> Hi Jun,
> The earlier responses to your email reference the JIRA that I opened
> about this issue.
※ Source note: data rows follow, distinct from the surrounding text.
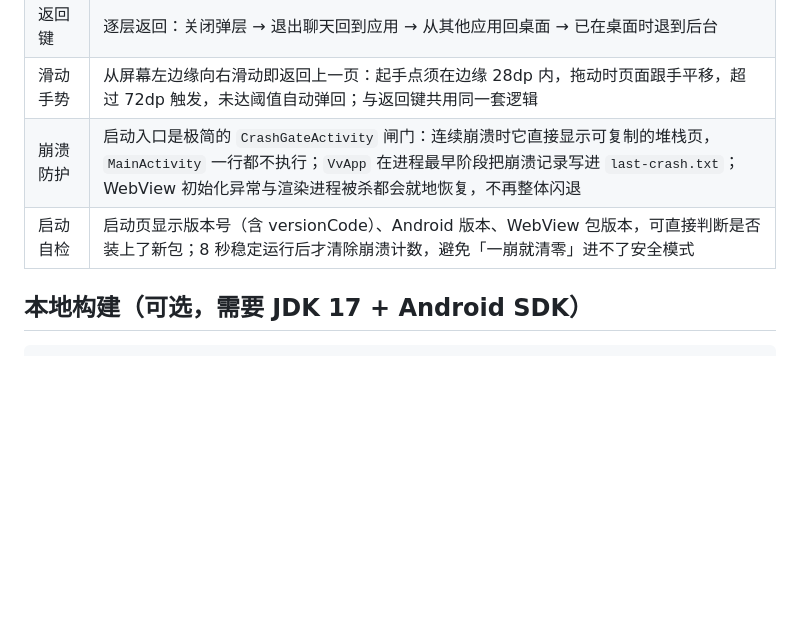
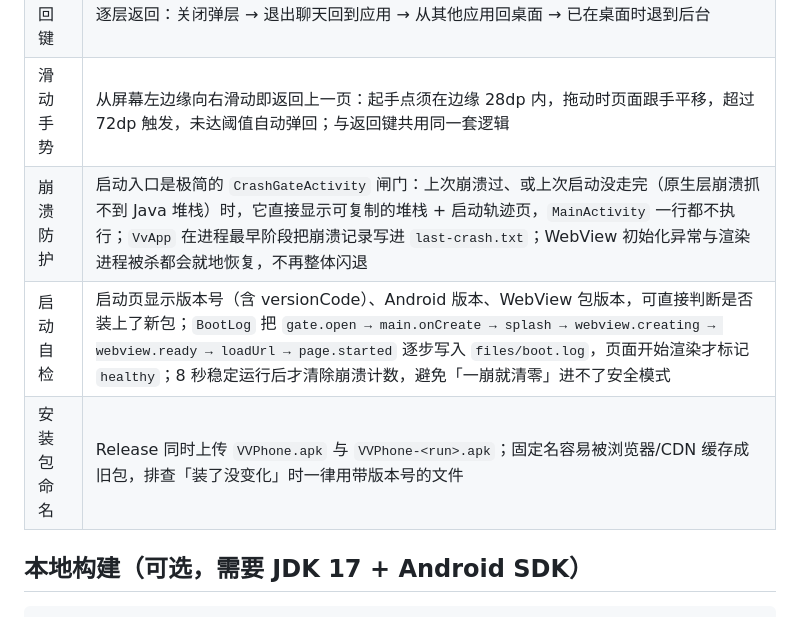
Before and after one commit to Suzi190/000vvphone, a Markdown page: ANDROID.md, the part around the change. GitHub-like rendering; blank space fills up the shorter version.

Commit message:
docs(android): document boot tracing and per-build apk naming

```diff
--- a/ANDROID.md
+++ b/ANDROID.md
@@ -23,8 +23,9 @@
 | 软键盘 | 监听 IME insets 给 WebView 增加底部内边距，聊天输入框不会被键盘遮住 |
 | 返回键 | 逐层返回：关闭弹层 → 退出聊天回到应用 → 从其他应用回桌面 → 已在桌面时退到后台 |
 | 滑动手势 | 从屏幕左边缘向右滑动即返回上一页：起手点须在边缘 28dp 内，拖动时页面跟手平移，超过 72dp 触发，未达阈值自动弹回；与返回键共用同一套逻辑 |
-| 崩溃防护 | 启动入口是极简的 `CrashGateActivity` 闸门：连续崩溃时它直接显示可复制的堆栈页，`MainActivity` 一行都不执行；`VvApp` 在进程最早阶段把崩溃记录写进 `last-crash.txt`；WebView 初始化异常与渲染进程被杀都会就地恢复，不再整体闪退 |
-| 启动自检 | 启动页显示版本号（含 versionCode）、Android 版本、WebView 包版本，可直接判断是否装上了新包；8 秒稳定运行后才清除崩溃计数，避免「一崩就清零」进不了安全模式 |
+| 崩溃防护 | 启动入口是极简的 `CrashGateActivity` 闸门：上次崩溃过、或上次启动没走完（原生层崩溃抓不到 Java 堆栈）时，它直接显示可复制的堆栈 + 启动轨迹页，`MainActivity` 一行都不执行；`VvApp` 在进程最早阶段把崩溃记录写进 `last-crash.txt`；WebView 初始化异常与渲染进程被杀都会就地恢复，不再整体闪退 |
+| 启动自检 | 启动页显示版本号（含 versionCode）、Android 版本、WebView 包版本，可直接判断是否装上了新包；`BootLog` 把 `gate.open → main.onCreate → splash → webview.creating → webview.ready → loadUrl → page.started` 逐步写入 `files/boot.log`，页面开始渲染才标记 `healthy`；8 秒稳定运行后才清除崩溃计数，避免「一崩就清零」进不了安全模式 |
+| 安装包命名 | Release 同时上传 `VVPhone.apk` 与 `VVPhone-<run>.apk`；固定名容易被浏览器/CDN 缓存成旧包，排查「装了没变化」时一律用带版本号的文件 |
 
 ## 本地构建（可选，需要 JDK 17 + Android SDK）
 
```
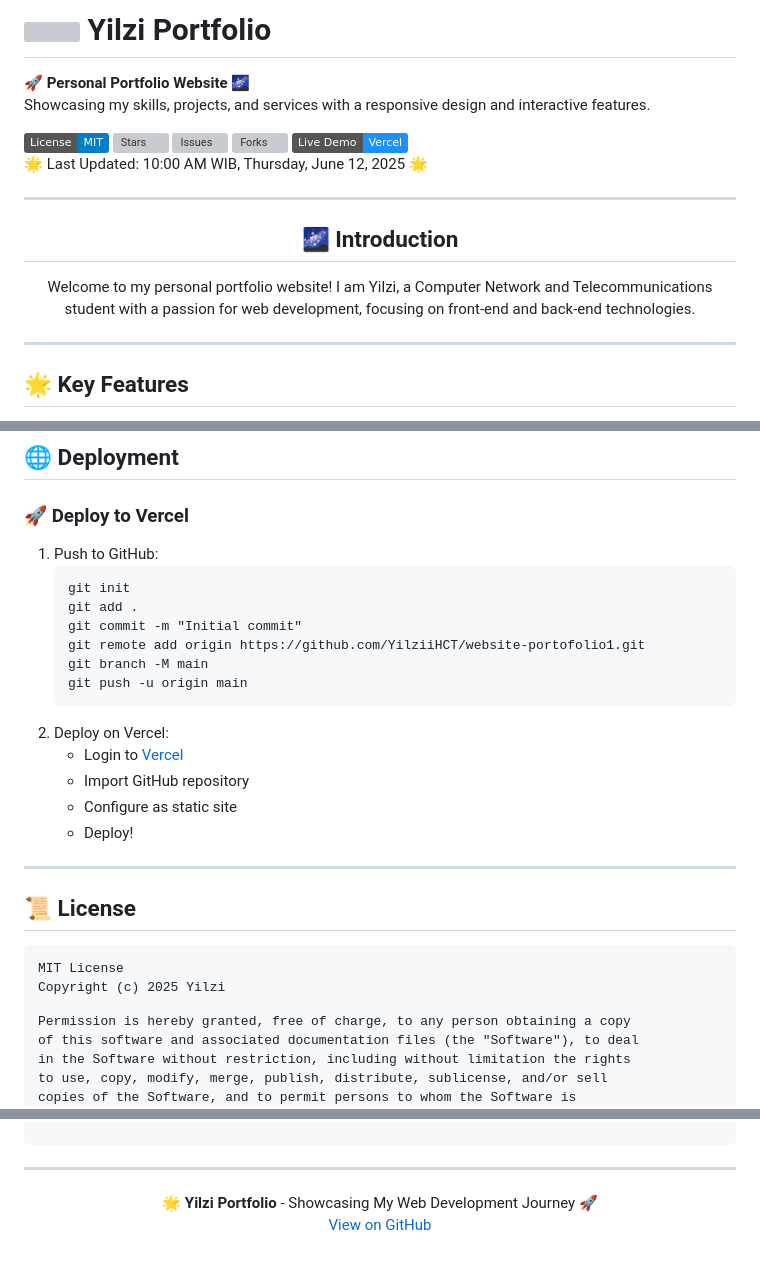
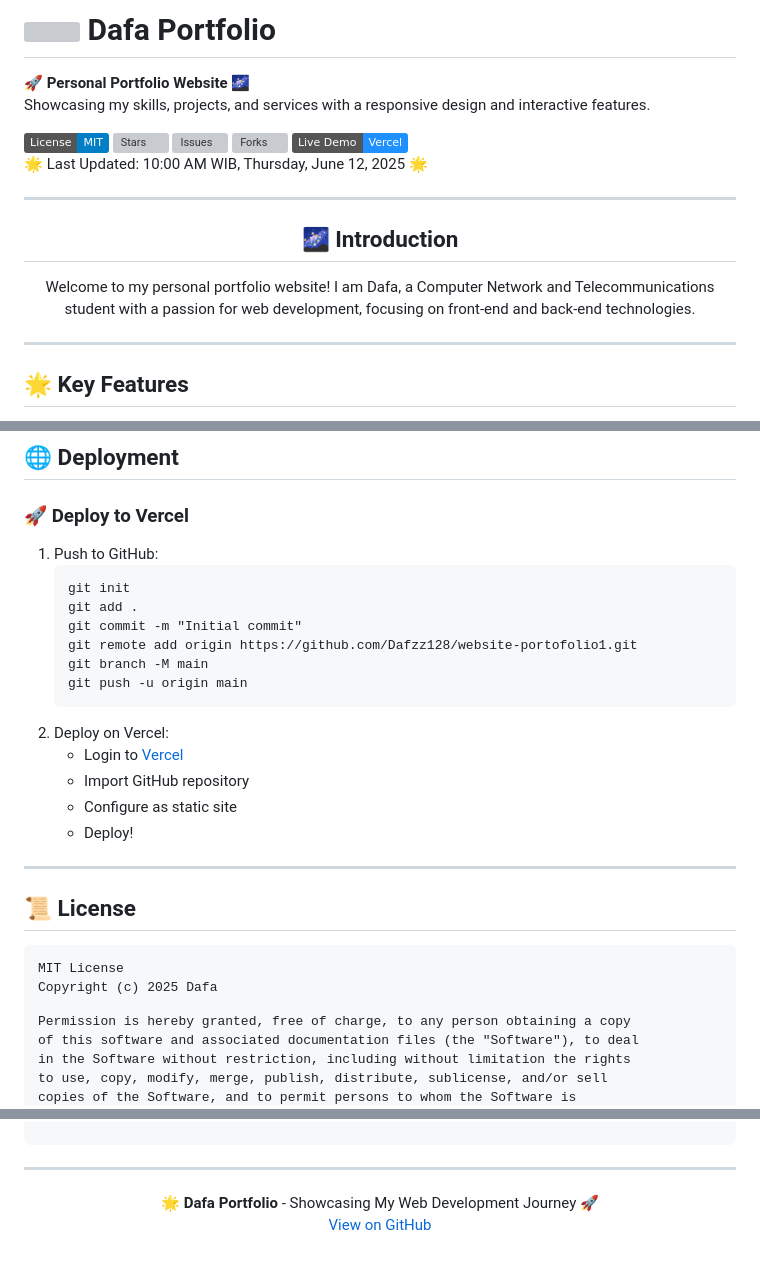
Before and after one commit to Dafzzz128/Dafarepo, a Markdown page: README.md, 3 parts joined by grey strips. Drawn GitHub-style; badges without logos; grey boxes are pictures that could not be loaded.

```diff
--- a/README.md
+++ b/README.md
@@ -4,7 +4,7 @@
 
 <div style="background: linear-gradient(135deg, #1C2526, #2A3D5A); padding: 50px; border-radius: 15px; box-shadow: 0 12px 40px rgba(0, 0, 0, 0.7), inset 0 0 15px rgba(30, 144, 255, 0.1); color: #E6F3FF; font-family: 'Inter', sans-serif; text-align: center; position: relative; overflow: hidden;">
   <h1 style="font-size: 56px; color: #00BFFF; text-shadow: 0 0 20px rgba(30, 144, 255, 0.5), 0 0 10px rgba(30, 144, 255, 0.3); letter-spacing: 2px; margin-bottom: 15px;">
-    <img src="https://files.catbox.moe/gwx59h.jpg" width="30"> Yilzi Portfolio
+    <img src="https://files.catbox.moe/gwx59h.jpg" width="30"> Dafa Portfolio
   </h1>
   <p style="font-size: 20px; color: #E6F3FF; font-family: 'Inter', sans-serif; text-shadow: 0 0 10px rgba(230, 243, 255, 0.3); line-height: 1.6;">
     🚀 <strong>Personal Portfolio Website</strong> 🌌 <br>
@@ -30,7 +30,7 @@
 <div style="background: linear-gradient(135deg, #1C2526, #2A3D5A); padding: 50px; border-radius: 15px; box-shadow: 0 12px 40px rgba(0, 0, 0, 0.7), inset 0 0 15px rgba(30, 144, 255, 0.1); color: #E6F3FF; font-family: 'Inter', sans-serif; margin-top: 20px; position: relative;">
   <h2 align="center" style="color: #00BFFF; text-shadow: 0 0 15px rgba(30, 144, 255, 0.4); font-size: 34px;">🌌 Introduction</h2>
   <p align="center" style="font-size: 18px; line-height: 1.7; color: #E6F3FF;">
-    Welcome to my personal portfolio website! I am Yilzi, a Computer Network and Telecommunications student with a passion for web development, focusing on front-end and back-end technologies.
+    Welcome to my personal portfolio website! I am Dafa, a Computer Network and Telecommunications student with a passion for web development, focusing on front-end and back-end technologies.
   </p>
   <div style="position: absolute; top: 10px; left: 10px; width: 80px; height: 80px; background: radial-gradient(circle, rgba(30, 144, 255, 0.15) 0%, transparent 60%); border-radius: 50%; z-index: 0;"></div>
   <div style="position: absolute; bottom: 10px; right: 10px; width: 120px; height: 120px; background: radial-gradient(circle, rgba(70, 130, 180, 0.15) 0%, transparent 60%); border-radius: 50%; z-index: 0;"></div>
@@ -134,7 +134,7 @@ website-portofolio1/
       <pre style="background: #252c33; padding: 15px; border-radius: 10px; box-shadow: 0 5px 20px rgba(0, 0, 0, 0.5); color: #E6F3FF;"><code>git init
 git add .
 git commit -m "Initial commit"
-git remote add origin https://github.com/YilziiHCT/website-portofolio1.git
+git remote add origin https://github.com/Dafzz128/website-portofolio1.git
 git branch -M main
 git push -u origin main</code></pre>
     </li>
@@ -156,7 +156,7 @@ git push -u origin main</code></pre>
 <div style="background: linear-gradient(135deg, #1C2526, #2A3D5A); padding: 50px; border-radius: 15px; box-shadow: 0 12px 40px rgba(0, 0, 0, 0.7), inset 0 0 15px rgba(30, 144, 255, 0.1); color: #E6F3FF; font-family: 'Inter', sans-serif; margin-top: 20px;">
   <pre style="background: #252c33; padding: 15px; border-radius: 10px; box-shadow: 0 5px 20px rgba(0, 0, 0, 0.5); color: #E6F3FF;">MIT License
 
-Copyright (c) 2025 Yilzi
+Copyright (c) 2025 Dafa
 
 Permission is hereby granted, free of charge, to any person obtaining a copy
 of this software and associated documentation files (the "Software"), to deal
@@ -180,6 +180,6 @@ SOFTWARE.</pre>
 ---
 
 <p align="center" style="color: #E6F3FF; font-family: 'Inter', sans-serif; margin-top: 20px;">
-  🌟 <strong>Yilzi Portfolio</strong> - Showcasing My Web Development Journey 🚀 <br>
-  <a href="https://github.com/YilziiHCT/website-portofolio1" style="background: linear-gradient(90deg, #1E90FF, #4682B4); color: #FFFFFF; padding: 15px 30px; border-radius: 10px; text-decoration: none; font-weight: bold; box-shadow: 0 5px 20px rgba(30, 144, 255, 0.4); transition: transform 0.3s ease-in-out;" onmouseover="this.style.transform='scale(1.1)';" onmouseout="this.style.transform='scale(1)';">View on GitHub</a>
+  🌟 <strong>Dafa Portfolio</strong> - Showcasing My Web Development Journey 🚀 <br>
+  <a href="https://github.com/Dafzzz128/website-portofolio1" style="background: linear-gradient(90deg, #1E90FF, #4682B4); color: #FFFFFF; padding: 15px 30px; border-radius: 10px; text-decoration: none; font-weight: bold; box-shadow: 0 5px 20px rgba(30, 144, 255, 0.4); transition: transform 0.3s ease-in-out;" onmouseover="this.style.transform='scale(1.1)';" onmouseout="this.style.transform='scale(1)';">View on GitHub</a>
 </p>
```
Also changed, not shown: other parts of README.md (+6 -6 lines).
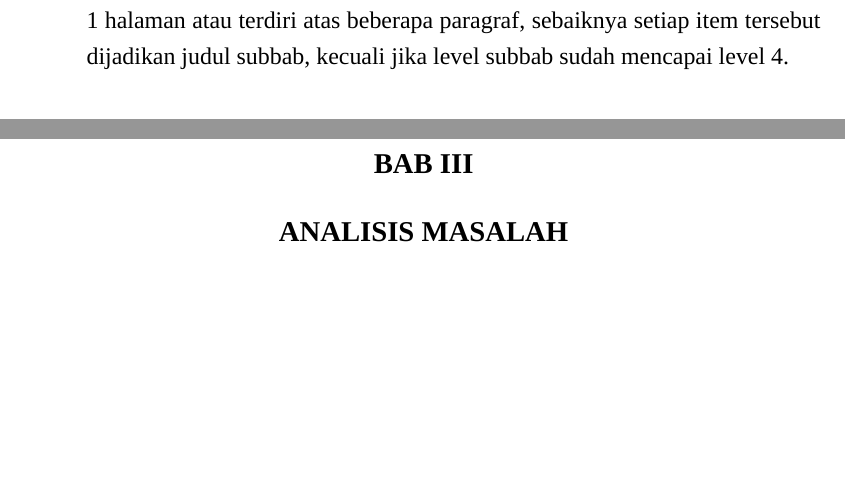
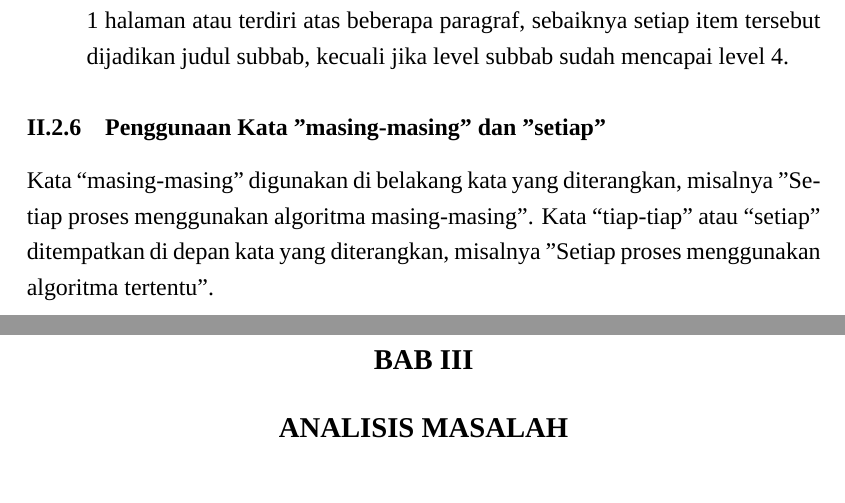
Before and after one commit to thalitazhrr/ProposalTA_18222023, a LaTeX book (ProposalTA.tex): two parts of pages 14 and 15 of 22, joined at a grey line, cut so that both start at the same text, the shorter picture padded with empty space. Compiled offline with XeLaTeX; a missing font is replaced by an installed copy or a similar font.

Commit message:
Penambahan subsection tentang kata setiap dan masing-masing

```diff
--- a/ProposalTA.tex
+++ b/ProposalTA.tex
@@ -551,6 +551,13 @@ Ada beberapa aturan penulisan daftar atau \textit{list} yang perlu diperhatikan,
 \item Jika penjelasan atau deskripsi suatu item cukup panjang, misalnya lebih dari 1 halaman atau terdiri atas beberapa paragraf, sebaiknya setiap item tersebut dijadikan judul subbab, kecuali jika level subbab sudah mencapai level 4.
 \end{enumerate}
 
+\subsection{Penggunaan Kata "masing-masing" dan "setiap"}
+Kata “masing-masing” digunakan di belakang kata yang diterangkan, misalnya
+"Setiap proses menggunakan algoritma masing-masing". Kata “tiap-tiap” atau “setiap”
+ditempatkan di depan kata yang diterangkan, misalnya
+"Setiap proses menggunakan algoritma tertentu".
+
+
 
 % ============================================================================================
 % BAB III ANALISIS MASALAH
```
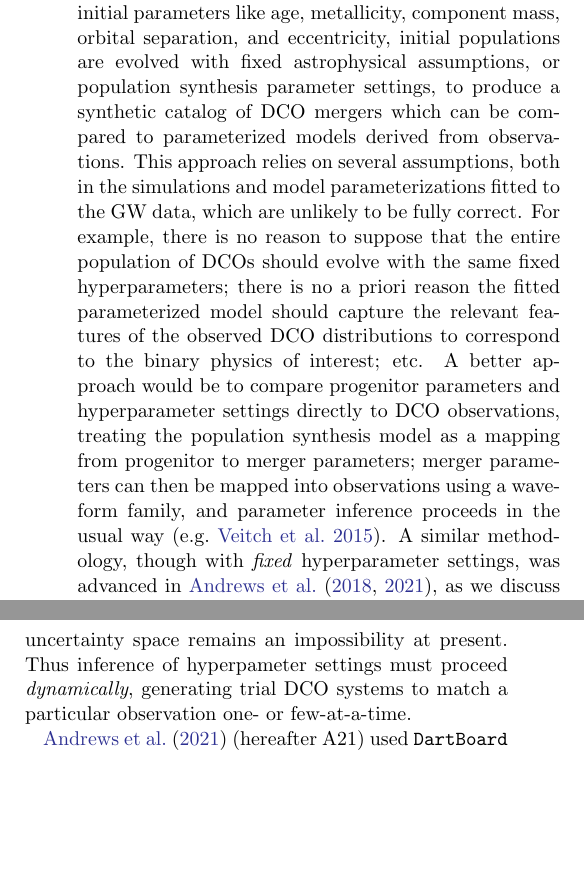
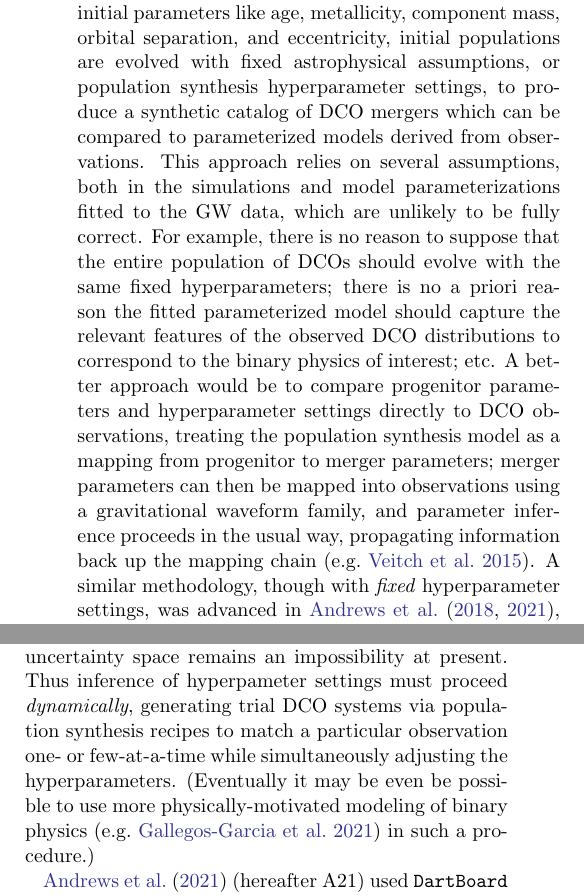
Before and after one commit to kazewong/BackPop, a LaTeX paper (src/tex/ms.tex): two parts of the columns of page 2 of 12, joined at a grey line, cut so that both start at the same text, the shorter picture padded with empty space. Compiled offline with pdfLaTeX; a LaTeX package or settings file that is missing is left out.

Commit message:
Will further edits intro for clarity and adds some citations.

```diff
--- a/src/tex/ms.tex
+++ b/src/tex/ms.tex
@@ -91,10 +91,10 @@ Traditionally, population synthesis studies simulate merging DCO populations
 with a Monte-Carlo approach.  Using theoretically motivated distributions of
 initial parameters like age, metallicity, component mass, orbital separation,
 and eccentricity, initial populations are evolved with fixed astrophysical
-assumptions, or population synthesis parameter settings, to produce a synthetic
-catalog of DCO mergers which can be compared to parameterized models derived
-from observations. This approach relies on several assumptions, both in the
-simulations and model parameterizations fitted to the GW data, which are
+assumptions, or population synthesis hyperparameter settings, to produce a
+synthetic catalog of DCO mergers which can be compared to parameterized models
+derived from observations. This approach relies on several assumptions, both in
+the simulations and model parameterizations fitted to the GW data, which are
 unlikely to be fully correct.  For example, there is no reason to suppose that
 the entire population of DCOs should evolve with the same fixed hyperparameters;
 there is no a priori reason the fitted parameterized model should capture the
@@ -103,7 +103,8 @@ physics of interest; etc. A better approach would be to compare progenitor
 parameters and hyperparameter settings directly to DCO observations, treating
 the population synthesis model as a mapping from progenitor to merger
 parameters; merger parameters can then be mapped into observations using a
-waveform family, and parameter inference proceeds in the usual way
+gravitational waveform family, and parameter inference proceeds in the usual
+way, propagating information back up the mapping chain
 \citep[e.g.][]{Veitch2015}.  A similar methodology, though with \emph{fixed}
 hyperparameter settings, was advanced in \citet{Andrews2018,Andrews2021}, as we
 discuss in more detail below.
@@ -126,7 +127,10 @@ $1024$ simulations. Because population synthesis simulations require hundreds to
 thousands of cpu hours, training an emulator which spans a high dimensional
 uncertainty space remains an impossibility at present.  Thus inference of
 hyperpameter settings must proceed \emph{dynamically}, generating trial DCO
-systems to match a particular observation one- or few-at-a-time.
+systems via population synthesis recipes to match a particular observation one-
+or few-at-a-time while simultaneously adjusting the hyperparameters. (Eventually
+it may be even be possible to use more physically-motivated modeling of binary
+physics \citep[e.g.][]{Gallego-Garcia2021} in such a procedure.)
 
 \citet{Andrews2021} (hereafter A21) used \texttt{DartBoard} \citep{Andrews2018}
 to determine the ZAMS parameters which produce GW150914-like BBH merger based on
```
Also changed, not shown: src/tex/bib.bib (+19 -0 lines).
Short-circuiting the primary HDFS datapath does
> improve throughput, and the amount depends on your workload (random
> reads especially). Some initial experimental results are posted to
> JIRA. A second advantage is that since the JVM hosting the HDFS
> is doing the reading, the O/S will satisfy future disk requests from
> cache, which isn't really possible when you read over the network
> to another JVM on the same host).
> There are several real disadvantages, the largest of which include
> 1) it
> adds a new datapath, and 2) bypasses various security and auditing
> features of HDFS.
We are in middle of adding security to HDFS.
Having the client read the blocks directly would violate security.
Security is a specially thorny problem to solve in this case.
Further the internal structure and hence the path name of the file are
not visible outside.
One could consider hacking this (ignoring security) but even this gets
tricky as the directory in which the block is saved may change if
some one starts to write to the file (which can happen with the
recent append work),
Interesting optimization but tricky to do in a clean way (at least not
obvious to me).
> I would certainly like to think through a more clean
> interface for achieving this goal, especially since reading local data
> should be the common case. Any thoughts you might have would be
> Jun Rao wrote:
> > Hi,
> > Today, HDFS always reads through a socket even when the data is
> local to
> > the client. This adds a lot of overhead, especially for warm
> reads. It
> > should be possible for a dfs client to test if a block to be read
> is local
> > and if so, bypass socket and read through local FS api directly.
> > should improve random access performance significantly (e.g., for
> > Has this been considered in HDFS? Thanks,
> > Jun